* [Task objective]:
Where a picture appears, leave it out; copy everything else in the records exactly.

Data for processing Start Marker

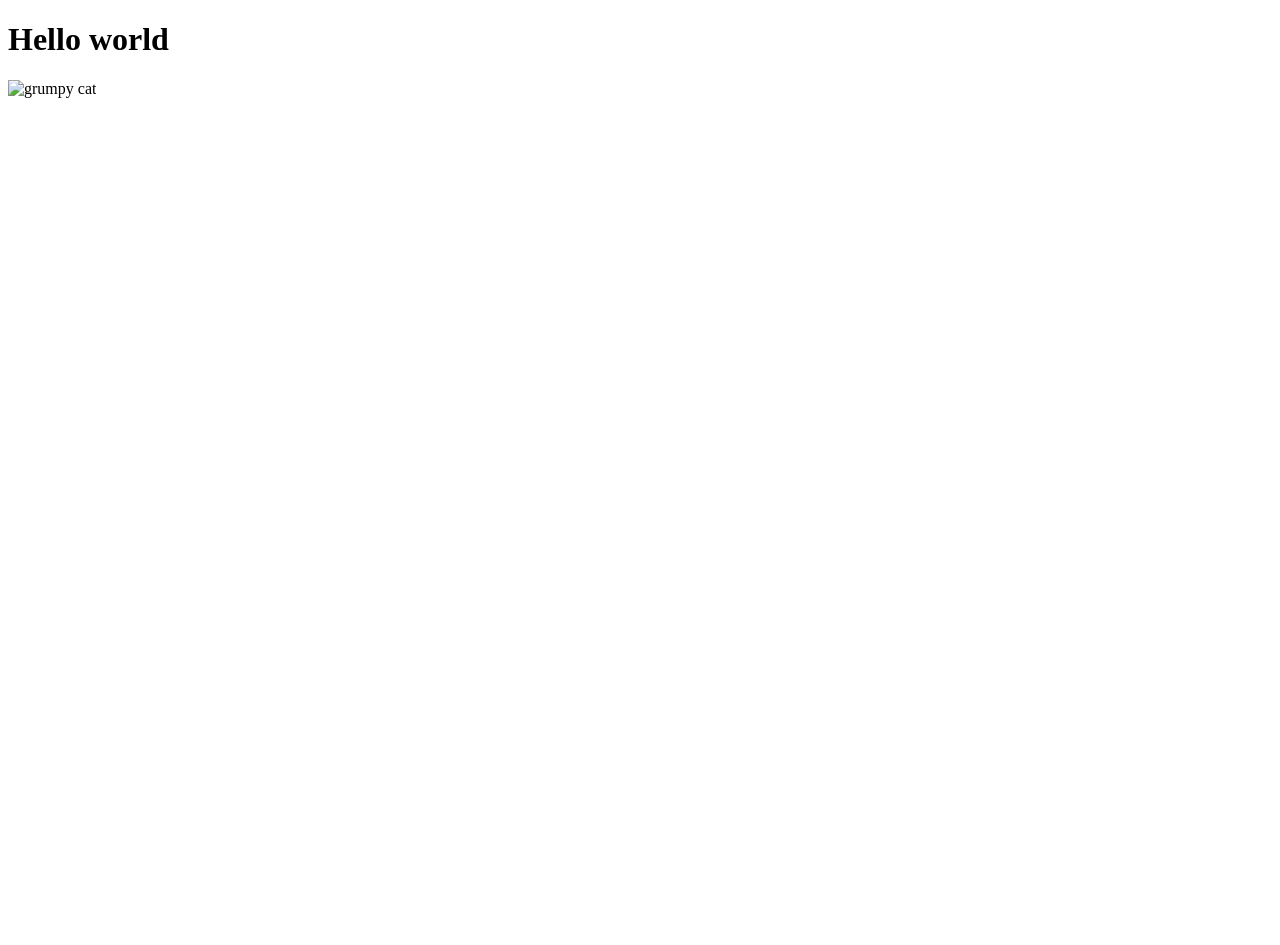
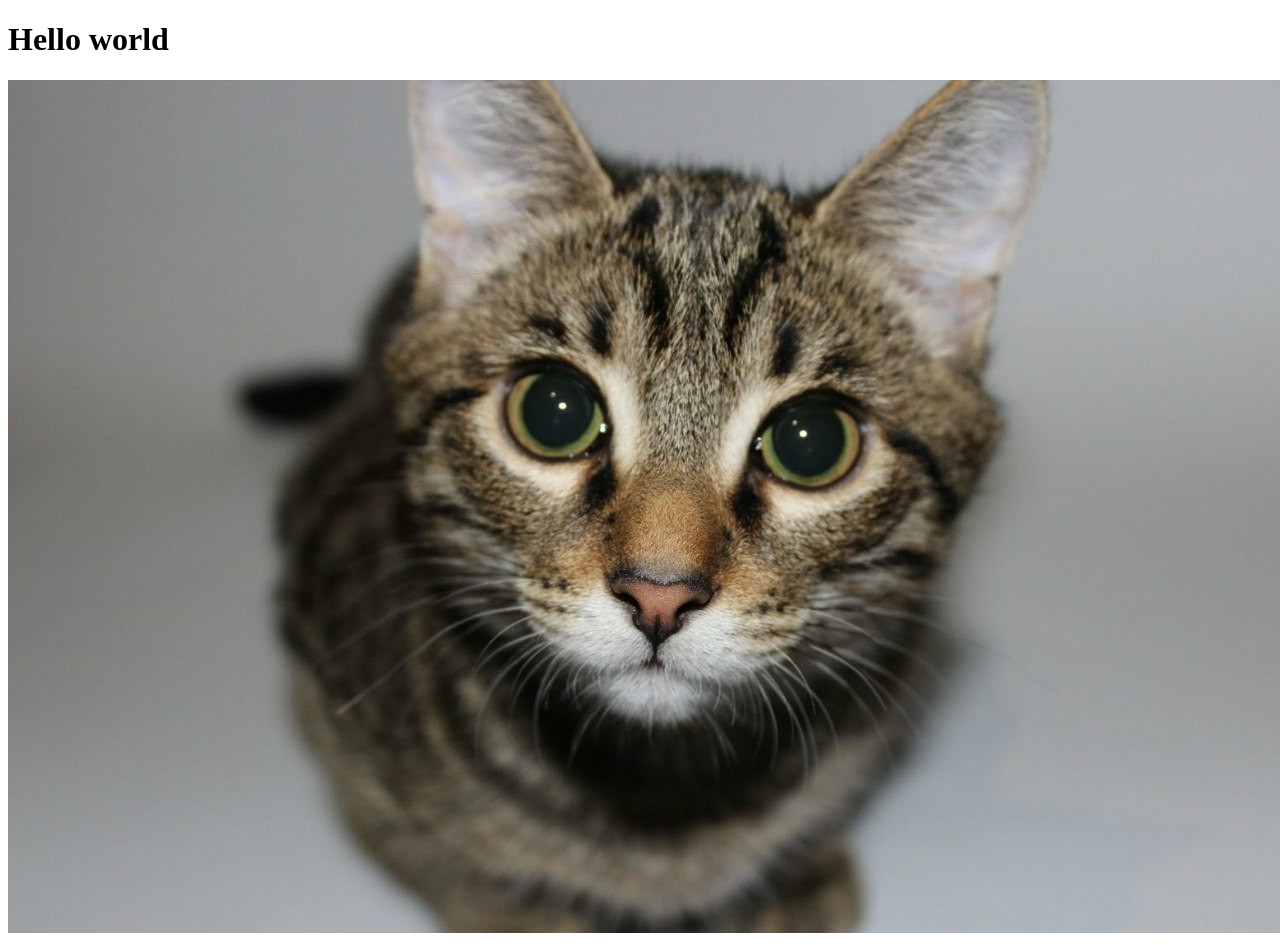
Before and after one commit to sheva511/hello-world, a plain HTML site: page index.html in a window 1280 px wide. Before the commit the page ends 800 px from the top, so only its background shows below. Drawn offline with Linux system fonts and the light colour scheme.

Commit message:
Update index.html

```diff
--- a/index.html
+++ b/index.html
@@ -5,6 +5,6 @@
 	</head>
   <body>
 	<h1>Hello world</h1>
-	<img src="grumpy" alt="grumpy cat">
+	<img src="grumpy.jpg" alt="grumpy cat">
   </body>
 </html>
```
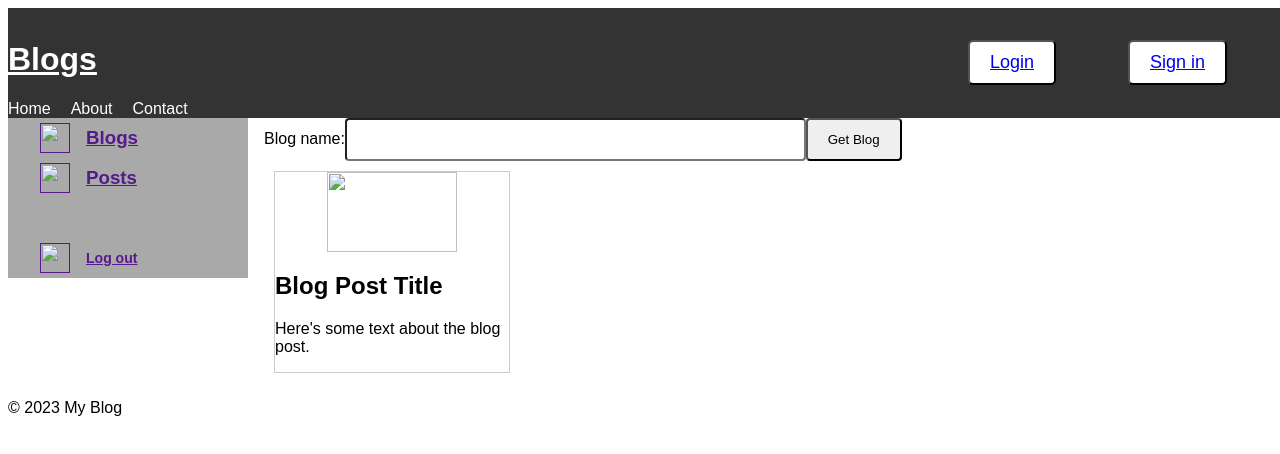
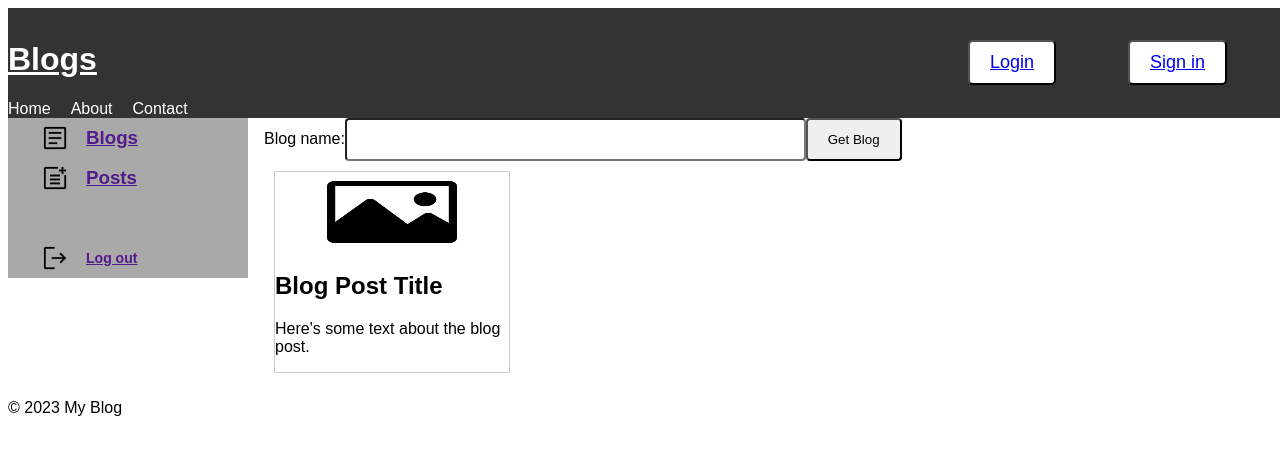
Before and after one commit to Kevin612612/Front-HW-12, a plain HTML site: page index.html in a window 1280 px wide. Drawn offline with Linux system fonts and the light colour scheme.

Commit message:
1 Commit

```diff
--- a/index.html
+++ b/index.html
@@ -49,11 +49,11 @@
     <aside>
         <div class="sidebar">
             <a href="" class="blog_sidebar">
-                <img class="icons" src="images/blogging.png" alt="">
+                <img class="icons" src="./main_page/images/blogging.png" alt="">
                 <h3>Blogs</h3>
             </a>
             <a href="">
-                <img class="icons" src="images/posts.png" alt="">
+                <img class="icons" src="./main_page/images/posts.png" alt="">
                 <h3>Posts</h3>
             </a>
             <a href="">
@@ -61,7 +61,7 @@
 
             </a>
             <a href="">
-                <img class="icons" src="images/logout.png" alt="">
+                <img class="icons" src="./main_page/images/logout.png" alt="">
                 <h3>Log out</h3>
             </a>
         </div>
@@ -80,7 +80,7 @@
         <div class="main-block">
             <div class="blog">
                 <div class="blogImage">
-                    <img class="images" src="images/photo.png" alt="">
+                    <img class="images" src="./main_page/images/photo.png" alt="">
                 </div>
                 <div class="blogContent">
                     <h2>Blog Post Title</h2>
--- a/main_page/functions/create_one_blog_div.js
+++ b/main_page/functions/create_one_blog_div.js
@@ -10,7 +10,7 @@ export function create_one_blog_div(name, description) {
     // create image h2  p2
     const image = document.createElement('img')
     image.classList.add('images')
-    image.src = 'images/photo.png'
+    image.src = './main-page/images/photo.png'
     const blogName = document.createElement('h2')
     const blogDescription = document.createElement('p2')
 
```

Data for processing End Marker

* [Result]:
Before and after one commit to sheva511/hello-world, a plain HTML site: page index.html in a window 1280 px wide. Before the commit the page ends 800 px from the top, so only its background shows below. Drawn offline with Linux system fonts and the light colour scheme.

Commit message:
Update index.html

```diff
--- a/index.html
+++ b/index.html
@@ -5,6 +5,6 @@
 	</head>
   <body>
 	<h1>Hello world</h1>
-	<img src="grumpy" alt="grumpy cat">
+	<img src="grumpy.jpg" alt="grumpy cat">
   </body>
 </html>
```
Before and after one commit to Kevin612612/Front-HW-12, a plain HTML site: page index.html in a window 1280 px wide. Drawn offline with Linux system fonts and the light colour scheme.

Commit message:
1 Commit

```diff
--- a/index.html
+++ b/index.html
@@ -49,11 +49,11 @@
     <aside>
         <div class="sidebar">
             <a href="" class="blog_sidebar">
-                <img class="icons" src="images/blogging.png" alt="">
+                <img class="icons" src="./main_page/images/blogging.png" alt="">
                 <h3>Blogs</h3>
             </a>
             <a href="">
-                <img class="icons" src="images/posts.png" alt="">
+                <img class="icons" src="./main_page/images/posts.png" alt="">
                 <h3>Posts</h3>
             </a>
             <a href="">
@@ -61,7 +61,7 @@
 
             </a>
             <a href="">
-                <img class="icons" src="images/logout.png" alt="">
+                <img class="icons" src="./main_page/images/logout.png" alt="">
                 <h3>Log out</h3>
             </a>
         </div>
@@ -80,7 +80,7 @@
         <div class="main-block">
             <div class="blog">
                 <div class="blogImage">
-                    <img class="images" src="images/photo.png" alt="">
+                    <img class="images" src="./main_page/images/photo.png" alt="">
                 </div>
                 <div class="blogContent">
                     <h2>Blog Post Title</h2>
--- a/main_page/functions/create_one_blog_div.js
+++ b/main_page/functions/create_one_blog_div.js
@@ -10,7 +10,7 @@ export function create_one_blog_div(name, description) {
     // create image h2  p2
     const image = document.createElement('img')
     image.classList.add('images')
-    image.src = 'images/photo.png'
+    image.src = './main-page/images/photo.png'
     const blogName = document.createElement('h2')
     const blogDescription = document.createElement('p2')
 
```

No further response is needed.